A seemingly harmless Coke ad shown during the Super Bowl last month spiked controversy throughout the country and on social media, lending an interesting look at our nation’s stance on immigrants.
The ad featured children of different nationalities singing “America, the Beautiful” in the background while they were shown engaged in what might be considered American activities, such as eating popcorn at the movies (and drinking Coke, of course) or practicing skateboard tricks. The aspect that made this controversial to those who opposed it was that the children were not singing the song in English, but in their native languages.
Many people flooded social media with negative responses to the ad because they felt it was “un-American” to sing “America, the Beautiful” in foreign languages.
However, only nine percent of Americans come from an English background. The other 91 percent come from families that spoke a different language before immigrating to America and probably continued to speak their native languages at home for a while, even if some of those families later abandoned the language and now only use English. And today more than a quarter of Americans are bilingual, a substantial portion of the population.
The reaction to the ad shows more than an attachment to the English language. It shows an aversion to the assimilation of other cultures into our society which is strange in a country comprised almost solely of immigrants. American society is formed from the mixing of cultures to create something new. This very mixing can be said to define American society.

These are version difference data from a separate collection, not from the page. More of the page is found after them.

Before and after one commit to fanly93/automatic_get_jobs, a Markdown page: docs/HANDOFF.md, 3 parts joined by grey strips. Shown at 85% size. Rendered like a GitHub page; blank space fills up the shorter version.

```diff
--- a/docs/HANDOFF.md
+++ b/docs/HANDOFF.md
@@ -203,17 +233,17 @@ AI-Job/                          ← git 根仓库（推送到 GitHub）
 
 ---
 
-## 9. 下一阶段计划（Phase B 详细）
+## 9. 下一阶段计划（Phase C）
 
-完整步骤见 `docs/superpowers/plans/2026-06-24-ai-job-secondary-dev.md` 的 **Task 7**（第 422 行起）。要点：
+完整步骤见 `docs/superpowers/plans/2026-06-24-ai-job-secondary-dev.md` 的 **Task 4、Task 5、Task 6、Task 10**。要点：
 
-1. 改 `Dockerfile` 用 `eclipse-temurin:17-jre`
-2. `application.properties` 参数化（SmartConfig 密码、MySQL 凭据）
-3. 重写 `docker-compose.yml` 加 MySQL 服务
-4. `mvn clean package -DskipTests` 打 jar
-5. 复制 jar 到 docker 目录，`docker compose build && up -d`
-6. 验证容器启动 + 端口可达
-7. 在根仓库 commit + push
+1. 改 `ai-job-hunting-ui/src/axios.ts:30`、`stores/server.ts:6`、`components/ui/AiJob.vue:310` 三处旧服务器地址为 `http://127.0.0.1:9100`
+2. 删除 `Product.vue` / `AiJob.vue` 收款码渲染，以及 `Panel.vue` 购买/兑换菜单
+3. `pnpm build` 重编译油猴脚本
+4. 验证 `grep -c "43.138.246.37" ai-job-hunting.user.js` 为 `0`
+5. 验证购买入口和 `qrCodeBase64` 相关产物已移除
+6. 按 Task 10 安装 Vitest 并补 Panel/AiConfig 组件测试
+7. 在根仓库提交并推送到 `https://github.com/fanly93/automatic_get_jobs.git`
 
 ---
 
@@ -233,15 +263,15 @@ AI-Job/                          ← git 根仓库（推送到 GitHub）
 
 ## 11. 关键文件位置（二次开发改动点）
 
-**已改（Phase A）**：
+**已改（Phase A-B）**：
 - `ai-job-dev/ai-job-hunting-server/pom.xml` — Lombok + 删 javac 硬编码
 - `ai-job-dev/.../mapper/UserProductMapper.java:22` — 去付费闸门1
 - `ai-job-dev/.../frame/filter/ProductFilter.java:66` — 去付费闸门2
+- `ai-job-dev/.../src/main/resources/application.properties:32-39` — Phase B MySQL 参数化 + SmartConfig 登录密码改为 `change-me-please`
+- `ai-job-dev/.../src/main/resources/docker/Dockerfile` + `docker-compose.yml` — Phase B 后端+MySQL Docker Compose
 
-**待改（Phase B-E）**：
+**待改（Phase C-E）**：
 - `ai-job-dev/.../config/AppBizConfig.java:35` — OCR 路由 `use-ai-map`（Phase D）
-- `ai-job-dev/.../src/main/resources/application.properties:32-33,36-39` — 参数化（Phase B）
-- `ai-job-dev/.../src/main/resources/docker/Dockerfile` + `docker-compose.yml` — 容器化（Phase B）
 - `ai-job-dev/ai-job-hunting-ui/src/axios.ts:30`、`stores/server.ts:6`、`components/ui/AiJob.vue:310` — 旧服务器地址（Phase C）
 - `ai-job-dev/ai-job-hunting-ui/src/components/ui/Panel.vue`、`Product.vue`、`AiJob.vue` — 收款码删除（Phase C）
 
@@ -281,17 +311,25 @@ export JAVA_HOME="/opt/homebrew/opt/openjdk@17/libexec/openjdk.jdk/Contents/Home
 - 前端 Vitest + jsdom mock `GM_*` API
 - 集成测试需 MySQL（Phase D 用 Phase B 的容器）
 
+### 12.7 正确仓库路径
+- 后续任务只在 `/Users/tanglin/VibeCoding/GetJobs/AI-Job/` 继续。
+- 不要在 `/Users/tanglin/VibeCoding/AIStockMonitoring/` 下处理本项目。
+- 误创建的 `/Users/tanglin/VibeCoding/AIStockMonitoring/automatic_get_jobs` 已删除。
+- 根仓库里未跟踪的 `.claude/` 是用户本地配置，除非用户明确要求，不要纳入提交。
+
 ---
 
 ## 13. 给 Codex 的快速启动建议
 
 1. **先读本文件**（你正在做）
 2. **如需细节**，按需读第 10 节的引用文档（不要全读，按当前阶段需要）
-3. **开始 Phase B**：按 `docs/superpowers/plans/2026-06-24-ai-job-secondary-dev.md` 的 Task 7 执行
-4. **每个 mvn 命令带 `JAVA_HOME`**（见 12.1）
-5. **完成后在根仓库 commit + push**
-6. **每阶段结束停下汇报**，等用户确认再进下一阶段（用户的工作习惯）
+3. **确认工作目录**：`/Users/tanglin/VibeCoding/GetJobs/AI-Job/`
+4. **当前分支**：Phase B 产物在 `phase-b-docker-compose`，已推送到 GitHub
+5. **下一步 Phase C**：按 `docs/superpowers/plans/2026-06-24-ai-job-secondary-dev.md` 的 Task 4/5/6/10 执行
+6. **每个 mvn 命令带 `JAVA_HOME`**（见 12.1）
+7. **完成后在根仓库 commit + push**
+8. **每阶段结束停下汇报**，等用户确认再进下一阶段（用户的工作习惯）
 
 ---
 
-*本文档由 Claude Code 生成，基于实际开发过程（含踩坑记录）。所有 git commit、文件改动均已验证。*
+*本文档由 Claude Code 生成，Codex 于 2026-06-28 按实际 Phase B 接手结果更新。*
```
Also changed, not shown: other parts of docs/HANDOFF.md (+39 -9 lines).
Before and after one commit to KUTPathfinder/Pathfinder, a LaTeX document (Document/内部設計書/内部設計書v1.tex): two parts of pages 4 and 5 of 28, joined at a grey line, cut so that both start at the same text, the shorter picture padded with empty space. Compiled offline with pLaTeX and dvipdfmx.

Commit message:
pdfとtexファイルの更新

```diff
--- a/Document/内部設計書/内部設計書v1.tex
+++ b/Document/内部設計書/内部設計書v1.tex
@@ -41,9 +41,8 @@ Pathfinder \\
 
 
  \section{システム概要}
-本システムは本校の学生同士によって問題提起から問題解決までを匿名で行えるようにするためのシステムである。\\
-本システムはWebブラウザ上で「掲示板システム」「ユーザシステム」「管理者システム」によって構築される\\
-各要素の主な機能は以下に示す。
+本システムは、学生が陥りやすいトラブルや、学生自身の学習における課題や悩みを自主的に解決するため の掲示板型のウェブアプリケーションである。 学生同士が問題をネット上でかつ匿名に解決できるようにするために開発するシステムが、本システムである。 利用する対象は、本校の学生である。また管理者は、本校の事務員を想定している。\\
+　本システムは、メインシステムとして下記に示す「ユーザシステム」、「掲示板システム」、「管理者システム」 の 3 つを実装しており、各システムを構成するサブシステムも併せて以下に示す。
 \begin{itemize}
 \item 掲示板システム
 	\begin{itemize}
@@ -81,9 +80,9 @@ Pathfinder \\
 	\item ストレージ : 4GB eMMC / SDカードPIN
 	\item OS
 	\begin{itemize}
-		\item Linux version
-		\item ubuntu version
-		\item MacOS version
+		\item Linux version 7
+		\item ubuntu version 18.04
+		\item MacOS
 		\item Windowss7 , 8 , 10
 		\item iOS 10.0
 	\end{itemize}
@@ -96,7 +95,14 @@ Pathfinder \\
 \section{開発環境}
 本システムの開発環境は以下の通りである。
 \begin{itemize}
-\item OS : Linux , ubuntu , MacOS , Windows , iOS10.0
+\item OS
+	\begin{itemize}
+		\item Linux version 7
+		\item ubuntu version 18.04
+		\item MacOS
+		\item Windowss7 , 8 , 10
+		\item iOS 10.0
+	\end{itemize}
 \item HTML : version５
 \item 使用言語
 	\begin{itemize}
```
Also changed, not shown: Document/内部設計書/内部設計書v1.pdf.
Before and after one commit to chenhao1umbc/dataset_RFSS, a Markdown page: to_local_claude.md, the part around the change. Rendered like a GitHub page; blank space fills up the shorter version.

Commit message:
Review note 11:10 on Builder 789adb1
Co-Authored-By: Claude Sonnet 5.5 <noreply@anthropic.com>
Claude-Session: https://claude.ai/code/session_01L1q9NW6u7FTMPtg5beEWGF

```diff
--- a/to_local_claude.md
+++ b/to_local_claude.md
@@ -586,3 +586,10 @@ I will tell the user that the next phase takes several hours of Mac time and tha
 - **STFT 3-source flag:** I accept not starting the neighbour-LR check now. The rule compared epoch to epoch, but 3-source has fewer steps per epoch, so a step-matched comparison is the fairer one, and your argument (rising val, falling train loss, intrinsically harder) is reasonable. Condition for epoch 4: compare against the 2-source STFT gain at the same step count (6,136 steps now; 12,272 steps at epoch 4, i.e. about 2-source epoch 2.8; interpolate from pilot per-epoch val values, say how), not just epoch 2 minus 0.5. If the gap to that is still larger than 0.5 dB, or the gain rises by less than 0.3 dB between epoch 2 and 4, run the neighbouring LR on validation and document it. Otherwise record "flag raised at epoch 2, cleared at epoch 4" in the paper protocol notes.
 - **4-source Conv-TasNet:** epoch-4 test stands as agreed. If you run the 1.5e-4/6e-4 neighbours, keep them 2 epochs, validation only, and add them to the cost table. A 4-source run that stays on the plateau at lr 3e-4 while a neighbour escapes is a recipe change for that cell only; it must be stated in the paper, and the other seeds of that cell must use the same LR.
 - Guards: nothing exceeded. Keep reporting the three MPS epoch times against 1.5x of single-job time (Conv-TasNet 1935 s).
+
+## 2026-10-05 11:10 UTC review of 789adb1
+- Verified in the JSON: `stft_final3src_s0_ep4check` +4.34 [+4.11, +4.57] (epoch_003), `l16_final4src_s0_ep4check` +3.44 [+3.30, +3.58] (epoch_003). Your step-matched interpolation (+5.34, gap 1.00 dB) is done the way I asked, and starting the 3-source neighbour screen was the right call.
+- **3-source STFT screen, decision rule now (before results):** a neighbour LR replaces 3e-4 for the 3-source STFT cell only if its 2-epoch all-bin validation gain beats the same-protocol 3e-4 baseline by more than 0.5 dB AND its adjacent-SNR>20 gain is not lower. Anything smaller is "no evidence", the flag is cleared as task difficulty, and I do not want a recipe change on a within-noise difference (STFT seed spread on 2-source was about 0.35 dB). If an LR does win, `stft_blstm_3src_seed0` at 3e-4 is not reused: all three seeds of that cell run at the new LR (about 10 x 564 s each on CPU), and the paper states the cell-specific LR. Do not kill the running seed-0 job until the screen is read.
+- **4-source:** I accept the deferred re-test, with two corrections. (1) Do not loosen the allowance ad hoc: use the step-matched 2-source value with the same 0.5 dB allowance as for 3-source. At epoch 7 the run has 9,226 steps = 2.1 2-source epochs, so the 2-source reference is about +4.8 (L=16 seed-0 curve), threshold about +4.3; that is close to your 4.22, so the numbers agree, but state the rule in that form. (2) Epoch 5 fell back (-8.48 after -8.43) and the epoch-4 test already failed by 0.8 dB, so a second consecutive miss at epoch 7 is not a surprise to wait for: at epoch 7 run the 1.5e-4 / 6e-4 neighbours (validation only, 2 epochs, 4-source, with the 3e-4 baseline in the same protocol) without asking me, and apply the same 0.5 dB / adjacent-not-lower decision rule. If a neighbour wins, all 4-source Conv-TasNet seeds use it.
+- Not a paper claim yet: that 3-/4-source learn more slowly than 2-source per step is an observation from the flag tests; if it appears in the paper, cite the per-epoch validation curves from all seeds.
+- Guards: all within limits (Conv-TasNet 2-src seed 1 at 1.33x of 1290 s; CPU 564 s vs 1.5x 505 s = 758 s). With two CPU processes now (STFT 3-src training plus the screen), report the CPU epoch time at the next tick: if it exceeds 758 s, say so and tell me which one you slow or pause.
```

In very few other countries in the world are there Caucasian, Latino, Middle Eastern, African and Asian students all in the same school.
As an Asian Indian American I’ve learned to eat rice with my fingers, attended Diwali parties and worn “dupattas” to school as scarves. Because my friends are from a variety of different cultures I’ve also gotten to attend Hanukkah parties and eat Asian sweets to celebrate the Lunar New Year. America is defined by this variety of cultures.
I know very few students felt the ad to be “un-American,” but at the same time it is a reminder to celebrate the individuality we have within this school and in our country. It’s a reminder to be open to the variety of beautiful cultures that America gives us the chance to experience right here at home.